Susan Bassnett is Professor of Comparative Literature at the University of Warwick and has just been appointed Special Adviser in Translation Studies for a 3 year period attached to the School of Modern Languages and Cultures. During a recent interview she said the following:
I am delighted to be spending my last years at Warwick as I spent my initial years here, that is, not attached to any one department but working across departments in the Faculty. When I first came to Warwick to establish Comparative Literature, my task was to work with departments of English, French and Italian, then as new programmes in Theatre Studies, Film Studies and Comparative American Studies developed I began teaching in those areas as well. My teaching at Warwick has been fundamental for my research and my books on Translation and Comparative Literature have all come directly out of seminar work with students. My first book Translation Studies has just been published in 2014 in an expanded 4th edition and there is another new book on translation also published by Routledge in the New Critical Idiom series simply entitled Translation.

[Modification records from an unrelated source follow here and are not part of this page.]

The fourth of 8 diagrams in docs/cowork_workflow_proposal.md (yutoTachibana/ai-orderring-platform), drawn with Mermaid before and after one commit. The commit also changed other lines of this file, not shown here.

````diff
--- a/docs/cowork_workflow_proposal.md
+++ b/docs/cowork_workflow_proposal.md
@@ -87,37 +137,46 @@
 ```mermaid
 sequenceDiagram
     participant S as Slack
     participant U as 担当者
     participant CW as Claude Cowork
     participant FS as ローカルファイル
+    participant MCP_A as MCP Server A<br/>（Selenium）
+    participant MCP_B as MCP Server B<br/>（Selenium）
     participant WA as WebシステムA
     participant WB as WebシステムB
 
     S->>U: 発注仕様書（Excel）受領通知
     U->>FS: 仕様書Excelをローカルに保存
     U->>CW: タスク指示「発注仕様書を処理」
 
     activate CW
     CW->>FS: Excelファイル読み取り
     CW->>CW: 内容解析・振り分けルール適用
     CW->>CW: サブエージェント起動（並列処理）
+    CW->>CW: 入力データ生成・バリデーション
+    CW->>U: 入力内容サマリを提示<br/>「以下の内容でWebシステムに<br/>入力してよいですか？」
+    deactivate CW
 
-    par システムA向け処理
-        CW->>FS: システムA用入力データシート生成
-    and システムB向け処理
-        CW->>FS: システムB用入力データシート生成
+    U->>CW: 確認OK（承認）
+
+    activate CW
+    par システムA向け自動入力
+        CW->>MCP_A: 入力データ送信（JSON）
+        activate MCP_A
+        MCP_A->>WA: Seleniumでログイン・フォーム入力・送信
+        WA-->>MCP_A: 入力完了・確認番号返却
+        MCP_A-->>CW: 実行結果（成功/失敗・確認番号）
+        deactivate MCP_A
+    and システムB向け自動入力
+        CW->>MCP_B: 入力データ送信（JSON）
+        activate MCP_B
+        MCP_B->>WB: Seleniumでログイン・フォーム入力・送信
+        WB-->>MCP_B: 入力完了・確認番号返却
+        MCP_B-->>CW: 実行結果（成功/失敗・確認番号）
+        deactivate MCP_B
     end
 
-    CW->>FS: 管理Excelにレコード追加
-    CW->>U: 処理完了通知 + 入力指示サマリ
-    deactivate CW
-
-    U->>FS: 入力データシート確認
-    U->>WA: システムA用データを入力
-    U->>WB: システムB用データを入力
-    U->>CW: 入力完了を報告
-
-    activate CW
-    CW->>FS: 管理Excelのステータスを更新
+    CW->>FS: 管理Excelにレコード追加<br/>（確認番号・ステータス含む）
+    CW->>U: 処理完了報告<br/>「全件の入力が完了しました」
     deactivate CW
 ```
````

I see translation as a vitally important activity in today’s world but I do not see it as straightforward linguistic transfer, rather as a complex process of negotiation between languages and cultures. I have always argued for the status of the translator to be recognised and am delighted that as programmes in Translation Studies and now also World Literature proliferate,so the importance of translation is beginning to be recognised.
In the 1990’s Andre Lefevere and I pioneered what has come to be called ‘the cultural turn’. This led on to work in translation and postcolonialism (my book Translation and Postcolonialism Theory in Practice co-edited with Harish Trivedi came out in 1999) and I have been for many years involved in the editing of a translation series with Routledge and then with Multilingual Matters , also with several translation journals. In 2009 my monograph, co-written with Esperança Bielsa on Translation and Global News was published by Routledge, the result of a 3 year Arts and Humanities Research project investigating translation in global news media.

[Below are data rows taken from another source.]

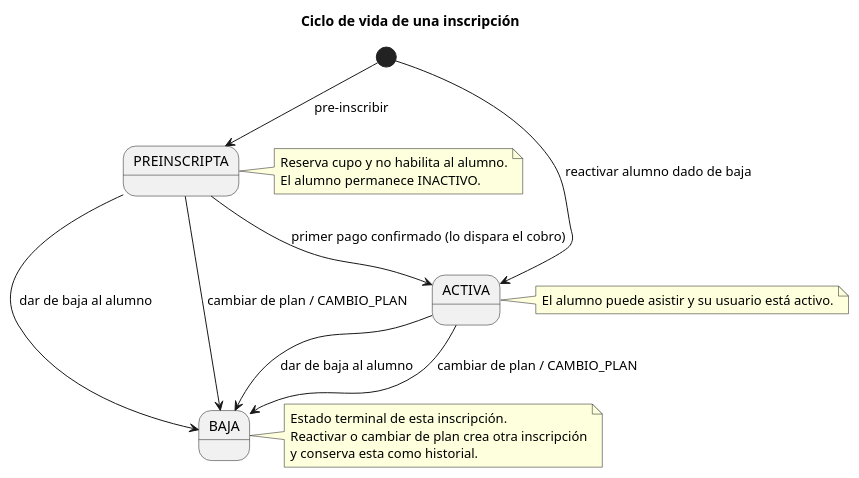
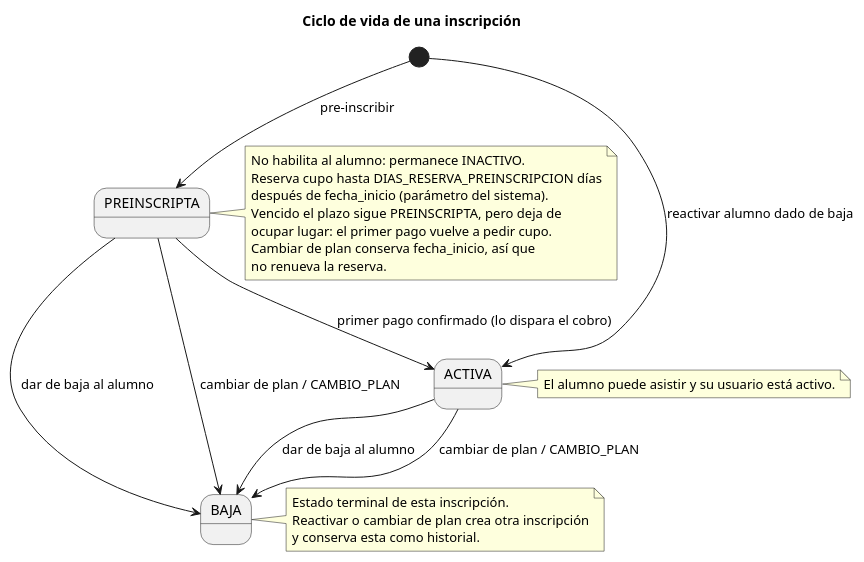
Before and after one commit to centro-fr/MiFR: the diagram in docs/diagrams/puml/estados_inscripcion.puml, drawn with PlantUML.

Commit message:
docs(diagramas): anotar en el ciclo de la inscripción el vencimiento de la reserva de cupo

```diff
--- a/docs/diagrams/puml/estados_inscripcion.puml
+++ b/docs/diagrams/puml/estados_inscripcion.puml
@@ -1,27 +1,32 @@
 @startuml
 title Ciclo de vida de una inscripción
 
 [*] --> PREINSCRIPTA : pre-inscribir
 [*] --> ACTIVA : reactivar alumno dado de baja
 PREINSCRIPTA --> ACTIVA : primer pago confirmado (lo dispara el cobro)
 PREINSCRIPTA --> BAJA : dar de baja al alumno
 ACTIVA --> BAJA : dar de baja al alumno
 PREINSCRIPTA --> BAJA : cambiar de plan / CAMBIO_PLAN
 ACTIVA --> BAJA : cambiar de plan / CAMBIO_PLAN
 
 note right of PREINSCRIPTA
-  Reserva cupo y no habilita al alumno.
-  El alumno permanece INACTIVO.
+  No habilita al alumno: permanece INACTIVO.
+  Reserva cupo hasta DIAS_RESERVA_PREINSCRIPCION días
+  después de fecha_inicio (parámetro del sistema).
+  Vencido el plazo sigue PREINSCRIPTA, pero deja de
+  ocupar lugar: el primer pago vuelve a pedir cupo.
+  Cambiar de plan conserva fecha_inicio, así que
+  no renueva la reserva.
 end note
 
 note right of ACTIVA
   El alumno puede asistir y su usuario está activo.
 end note
 
 note right of BAJA
   Estado terminal de esta inscripción.
   Reactivar o cambiar de plan crea otra inscripción
   y conserva esta como historial.
 end note
 
 @enduml
```
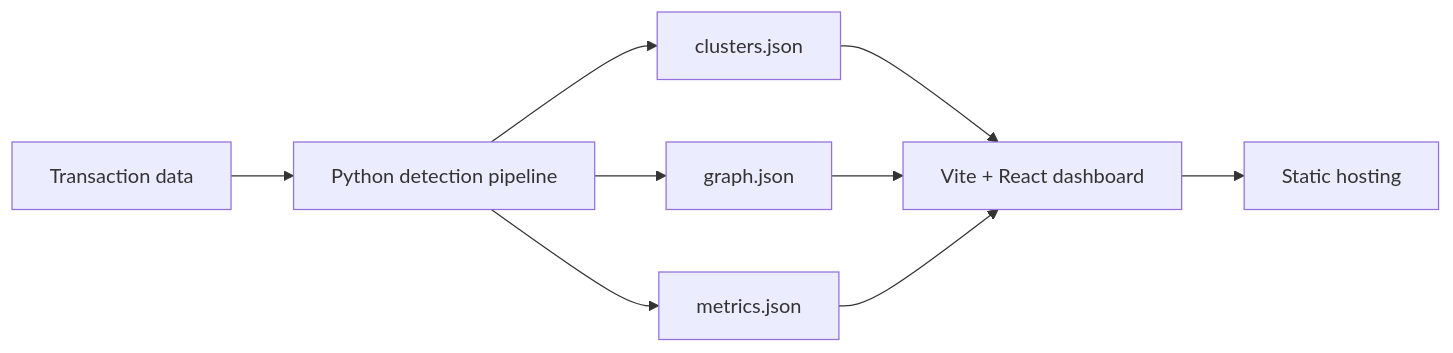
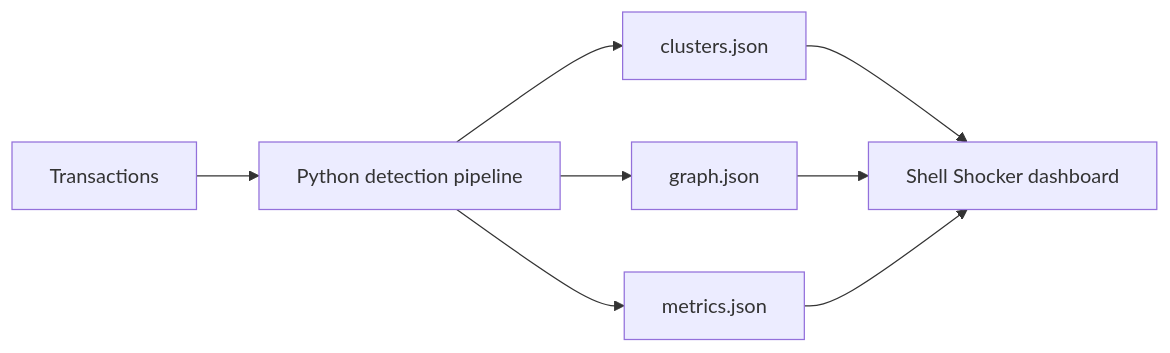
The diagram in README.md (dakshagarwal008/Shell-shock), drawn with Mermaid before and after one commit. The commit also changed other lines of this file and 7 other files, not shown here.

Commit message:
Rebrand app as Shell Shocker and update README

````diff
--- a/README.md
+++ b/README.md
@@ -9,11 +30,10 @@
 ```mermaid
 flowchart LR
-  A[Transaction data] --> B[Python detection pipeline]
+  A[Transactions] --> B[Python detection pipeline]
   B --> C[clusters.json]
   B --> D[graph.json]
   B --> E[metrics.json]
-  C --> F[Vite + React dashboard]
+  C --> F[Shell Shocker dashboard]
   D --> F
   E --> F
-  F --> G[Static hosting]
 ```
````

Recent PhDs supervised include:
• Translating Cyberspace: Participations, Mobilisation and Subversion
• A Critical Study of the Reception and Translation of the Poetry of Wang Wei in English
• Reconstructing Homer: English Translations of the Iliad and Odyssey between 1850-1950
• Translating Film Dialogue: English Subtitling in Taiwanese Film
• Translation in Advertising: Marketing Cars in Italy and the UK since the 1980s
• “Arising from the depths” (Kipala): A Study of Belarusian Literature in English Translation
• Sacred Impulses, Sacrilegious Worlds: Post/Secular Intimations in Graham Greene and Naguib Mahfouz
I am particularly interested in research on translation and its role in world literature, translation for the theatre, translation and culture, translation as shaping force in literary history and translation and memory. Having just joined the board of the World Literature Institute, I am committed to further study of the role of translation in the growth and development of literary systems around the world.,
Susan Bassnett was educated in Denmark, Portugal and Italy, acquiring various languages in childhood. She established postgraduate programmes in Comparative Literature and then in Translation Studies at the University of Warwick where she also served twice as Pro-Vice-Chancellor. She continues to lecture and run workshops around the world and her current research is on translation and memory. She is an elected Fellow of the Institute of Linguists, elected Fellow of the Royal Society of Literature and a Fellow of the Academia Europaea. In recent years she has acted as judge of a number of major literary prizes including the Times/Stephen Spender Poetry in Translation Prize, the Independent Foreign Fiction Prize and the IMPAC Dublin prize. She is also known for her journalism, translations and poetry.
Email: S dot Bassnett at warwick dot ac dot uk